Locals have mixed feelings about the transformation
Suzy Woods moved to the area 30 years ago
December 8, 2022
The skyline of Wandsworth town centre, once home to Britain’s oldest brewery site, is changing forever as luxury flats in shiny tower blocks take over derelict land seized by hundreds of squatters in the nineties. The area is fast becoming a trendy new destination in the capital and locals love its “villagey vibe” but worry for its future.
Victorian workers’ cottages built for the famous Young’s Ram Brewery, which shut down in 2006, now sell for more than a million pounds.
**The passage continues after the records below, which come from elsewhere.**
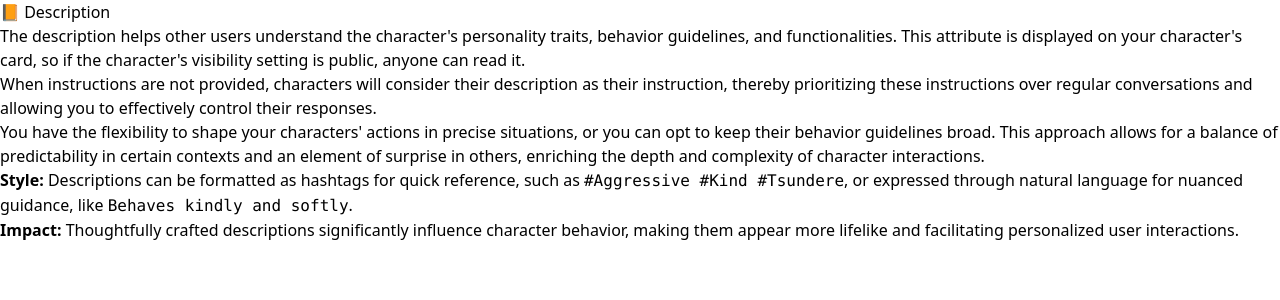
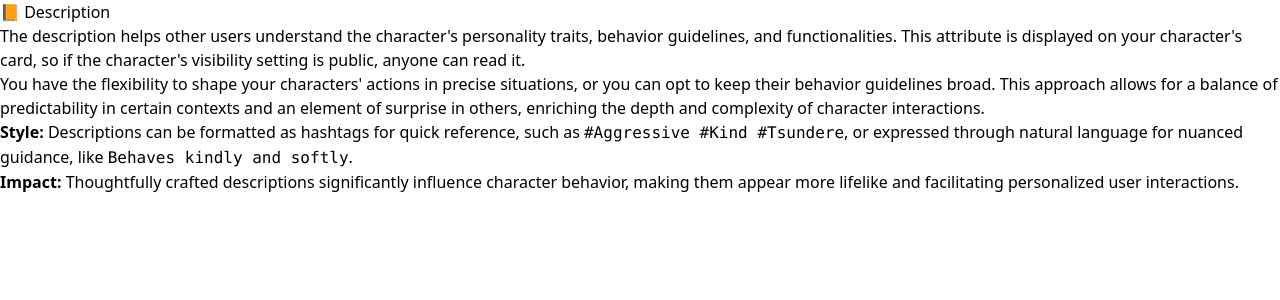
Before and after one commit to MATE-AI-TEAM/mate_docs, a Next.js app: page /characters/description in a window 1280 px wide. Shown: the top 300 px of the page. Built offline with nearby package versions, Linux system fonts and the light colour scheme.

Commit message:
Improve doc

```diff
--- a/pages/characters/description.mdx
+++ b/pages/characters/description.mdx
@@ -1,8 +1,6 @@
 # 📙 Description
 
 The description helps other users understand the character's personality traits, behavior guidelines, and functionalities. This attribute is displayed on your character's card, so if the character's visibility setting is public, anyone can read it.
-
-When instructions are not provided, characters will consider their description as their instruction, thereby prioritizing these instructions over regular conversations and allowing you to effectively control their responses.
 
 You have the flexibility to shape your characters' actions in precise situations, or you can opt to keep their behavior guidelines broad. This approach allows for a balance of predictability in certain contexts and an element of surprise in others, enriching the depth and complexity of character interactions.
 
--- a/pages/characters/visibility.mdx
+++ b/pages/characters/visibility.mdx
@@ -3,6 +3,7 @@
 The Visibility setting determines who can see and interact your AI character.
 
 - **Public:** Choose this option if you want your character to be visible and interactive for everyone. It will be available for all users to discover and enjoy. **Each time other users interact with your character, you can earn crystals to spend on your public character.**
+- **Shareable:** Choose this option if you want your character to be visible and interactive through the link you share. It will be available for all users to discover and enjoy. **Each time other users interact with your character, you can earn crystals to spend on your public character.**
 - **Private:** Choose this if you want to keep your character just to yourself. Only you can see or interact with it. It's like having a secret friend that only you know about.
 
 import { Callout } from "nextra/components";
```
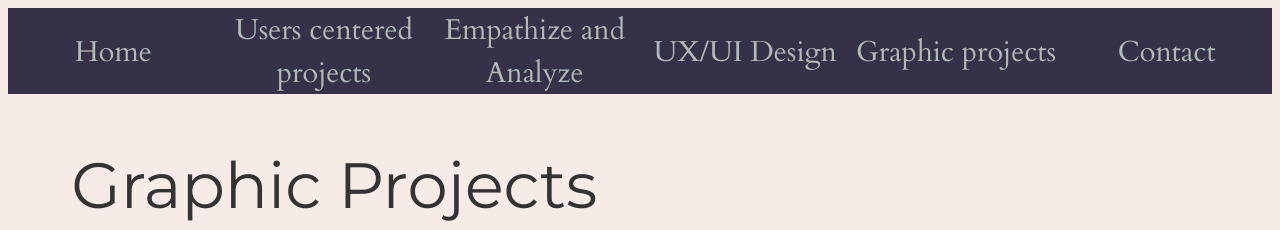
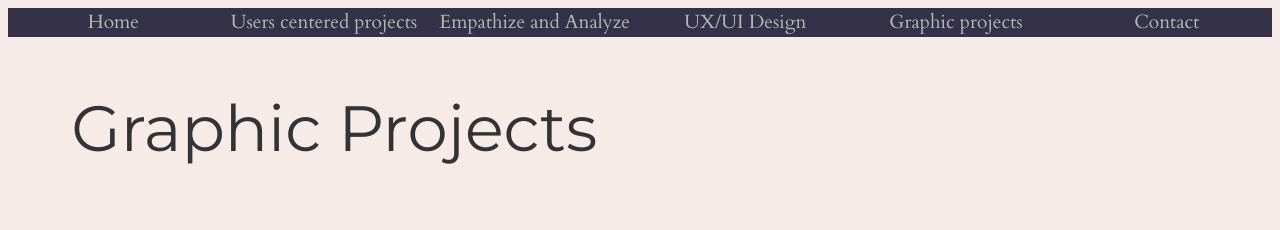
Before and after one commit to Elizaure/portfolio_emp, a plain HTML site: page graphic_projects.html in a window 1280 px wide. Shown: the top 230 px of the page. Drawn offline with nearby package versions, Linux system fonts and the light colour scheme.

Commit message:
font size

```diff
--- a/css/empstyle.css
+++ b/css/empstyle.css
@@ -53,7 +53,7 @@ body{
 .top li a{
 	text-decoration:none;
 	color: #b2bab6;
-	font-size: 1.1em;
+	font-size: 1em;
 	width:20%;
 }
 
--- a/css/stylegraph.css
+++ b/css/stylegraph.css
@@ -33,7 +33,7 @@ body {
 .top li {
   float: left;
 	color: #b2bab6;
-	font-size: 1.5em;
+	font-size: 1em;
 	width:20%;
 	text-align: center;
 }
```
While these terraced homes are snapped up by rich families, young professionals are moving into huge developments along the River Thames and around Wandsworth Town Station – just 15 minutes from Waterloo.
Some long-term residents have “cashed in” on the spike in local house prices and moved to the countryside after Covid, locals say. The average price of homes around the station was £711,676 in the last year, according to Rightmove – with terraced homes selling for a huge £1.11 million on average and flats for £560,041.
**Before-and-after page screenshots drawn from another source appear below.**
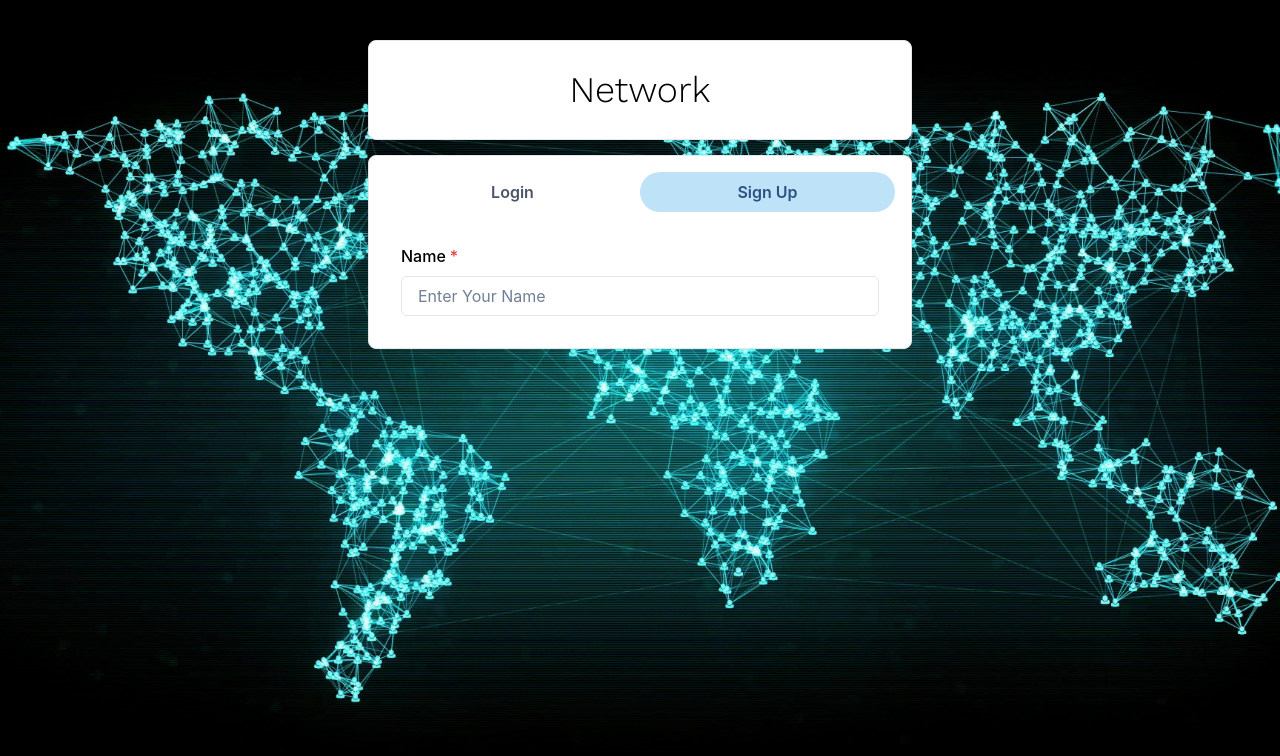
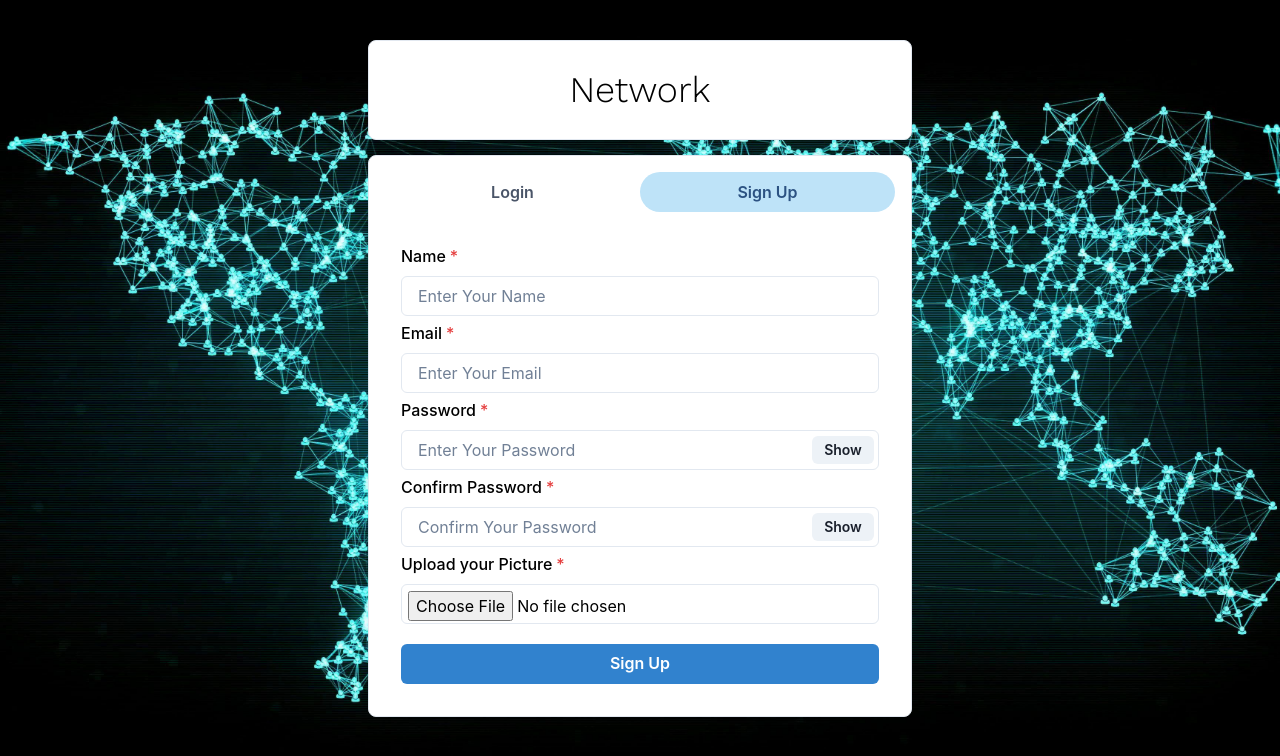
Before and after one commit to KamalShamsi/Network, a React (Create React App) app in the folder frontend/: page / in a window 1280 px wide. Both pictures are taken after a click on the tab "Sign Up". Shown: the top 756 px of the page. Built offline with nearby package versions, Linux system fonts and the light colour scheme.

Commit message:
Email,Password,Confirm Password,Pic and signed up fields created

```diff
--- a/frontend/src/Components/Authentication/SignUp.js
+++ b/frontend/src/Components/Authentication/SignUp.js
@@ -1,13 +1,31 @@
+// Importing necessary React and Chakra UI components
 import React, { useState } from 'react';
 import { VStack } from '@chakra-ui/layout';
 import { FormControl, FormLabel } from '@chakra-ui/form-control';
-import { Input } from '@chakra-ui/react';
+import { Input, InputGroup, InputRightElement } from '@chakra-ui/react';
+import { Button } from "@chakra-ui/button";
 
 const SignUp = () => {
+  // State hooks for password visibility toggling
+  const [showPassword, setShowPassword] = useState(false);
+  const [showConfirmPassword, setShowConfirmPassword] = useState(false);
+
+  // State hooks for form input fields
   const [name, setName] = useState("");
+  const [email, setEmail] = useState("");
+  const [password, setPassword] = useState("");
+  const [confirmPassword, setConfirmPassword] = useState("");
+  const [pic, setPic] = useState("");
+
+  // Function to handle picture upload (yet to be implemented)
+  const postDetails = (pics) => {};
+
+  // Function to handle form submission (yet to be implemented)
+  const submitHandler = () => {};
 
   return (
     <VStack spacing='5px'>
+      {/* Name Input Field */}
       <FormControl id='first-name' isRequired>
         <FormLabel>Name</FormLabel>
         <Input
@@ -15,6 +33,72 @@
           onChange={(e) => setName(e.target.value)}
         />
       </FormControl>
+
+      {/* Email Input Field */}
+      <FormControl id='email' isRequired>
+        <FormLabel>Email</FormLabel>
+        <Input
+          placeholder='Enter Your Email'
+          onChange={(e) => setEmail(e.target.value)}
+        />
+      </FormControl>
+
+      {/* Password Input Field with visibility toggle */}
+      <FormControl id='password' isRequired>
+        <FormLabel>Password</FormLabel>
+        <InputGroup size="md">
+          <Input
+            pr="4.5rem"
+            type={showPassword ? 'text' : 'password'}
+            placeholder='Enter Your Password'
+            onChange={(e) => setPassword(e.target.value)}
+          />
+          <InputRightElement width='4.5rem'>
+            <Button h='1.75rem' size='sm' onClick={() => setShowPassword(!showPassword)}>
+              {showPassword ? 'Hide' : 'Show'}
+            </Button>
+          </InputRightElement>
+        </InputGroup>
+      </FormControl>
+
+      {/* Confirm Password Input Field with visibility toggle */}
+      <FormControl id='confirm-password' isRequired>
+        <FormLabel>Confirm Password</FormLabel>
+        <InputGroup size="md">
+          <Input
+            pr="4.5rem"
+            type={showConfirmPassword ? 'text' : 'password'}
+            placeholder='Confirm Your Password'
+            onChange={(e) => setConfirmPassword(e.target.value)}
+          />
+          <InputRightElement width='4.5rem'>
+            <Button h='1.75rem' size='sm' onClick={() => setShowConfirmPassword(!showConfirmPassword)}>
+              {showConfirmPassword ? 'Hide' : 'Show'}
+            </Button>
+          </InputRightElement>
+        </InputGroup>
+      </FormControl>
+
+      {/* Picture Upload Field */}
+      <FormControl id='pic' isRequired>
+        <FormLabel>Upload your Picture</FormLabel>
+        <Input
+          type='file'
+          p={1.5}
+          accept='image/*'
+          onChange={(e) => postDetails(e.target.files[0])}
+        />
+      </FormControl>
+
+      {/* Submit Button */}
+      <Button
+        colorScheme='blue'
+        width='100%'
+        style={{ marginTop: 15}}
+        onClick={submitHandler}
+      >
+        Sign Up
+      </Button>
     </VStack>
   );
 }
```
Residents and businesses told the Local Democracy Reporting Service the area has “changed massively” since they arrived decades ago. Suzy Woods bought a home locally around 30 years ago after renting in Battersea when she left university.
The 51-year-old works in Anthology on Old York Road and said the high street – now full of cafés, brunch spots and shops – used to have “hardly anything” and “wasn’t a destination at all”. She said Anthology was one of the first businesses to see the area as a “good opportunity” 13 years ago and that it’s changed hugely since Covid. Outdoor dining and semi-pedestrianisation has given it “more of a villagey vibe”.
A villagey vibe on Old York Road
Acres of derelict land south of the Thames also lay empty for years before being turned into luxury flats. Ms Woods said, “Loads of squatters used to live there. They were like real hippies, old-school hippies living on that bit of land and they were always trying to kick them off because they were squatting on the land. But there was nothing there, it was empty, there were none of these luxury flats anywhere around here at all.”
She added that the old workers’ cottages are now sought-after. She said, “You only have to look in the estate agents around here to see they’re over a million pounds”.
Pointing at new tower blocks going up around the town, Charles Benn, who moved into the Tonsleys roughly 26 years ago, said the “skyline is gone”. He loves the area’s “villagey feel” but branded the new developments a “terrible change”.
The 55-year-old, who moved to Wandsworth when he was 17, said: “On the whole it’s changed for the better but I don’t like all of this. Not in a NIMBY way, it’s just all changed and they’re not making the railway station any bigger.
“There’s going to be another 5,000 people there and they’re all going to be trying to get on this train in the morning. There’s no more doctor’s surgeries being built or anything like that.”
Mr Benn added, “Younger people are going into places like this [tower blocks], they’re not coming into these houses because they’re too expensive now – they weren’t expensive when I moved here.”
Ram Quarter and Riverside Quarter are among the area’s new developments, where flats typically sell for more than £1 million. The town is at the heart of Wandsworth Council’s revamp plans – which include new homes, shops and road changes.
The council wants to link the area around the station and the Tonsleys to the rest of the town centre. The town’s nightmare one-way system is set to be remodelled to free it up for pedestrians, bikes and buses under new plans – slashing congestion.
Pub manager Gosia Samborska, 37, thinks Old York Road will become busier in the next few years as the changes continue. Working at The Alma was Ms Samborska’s first job after moving to London from Poland 12 years ago and she’s still there because she loves it so much.
Gosia Samborska manages The Alma
The revamped Victorian pub, with its iconic green tiles, is a historic landmark in the town – but its customers, Ms Samborska said, are now generally younger rather than old regulars. The area has become “corporate”, she added, with “fancy buildings” replacing sites like the old B&Q on Smugglers Way and Homebase on Swandon Way.
Ms Samborska said, “Lots of successful young people work in the centre and after they come in here. They [also] have flats around and during the weekends they come in for a pint.” About the area’s future, she added: “It’s going to be more modern – before it was lots of small houses and now it’s just big buildings.”
Charlotte Lillywhite - Local Democracy Reporter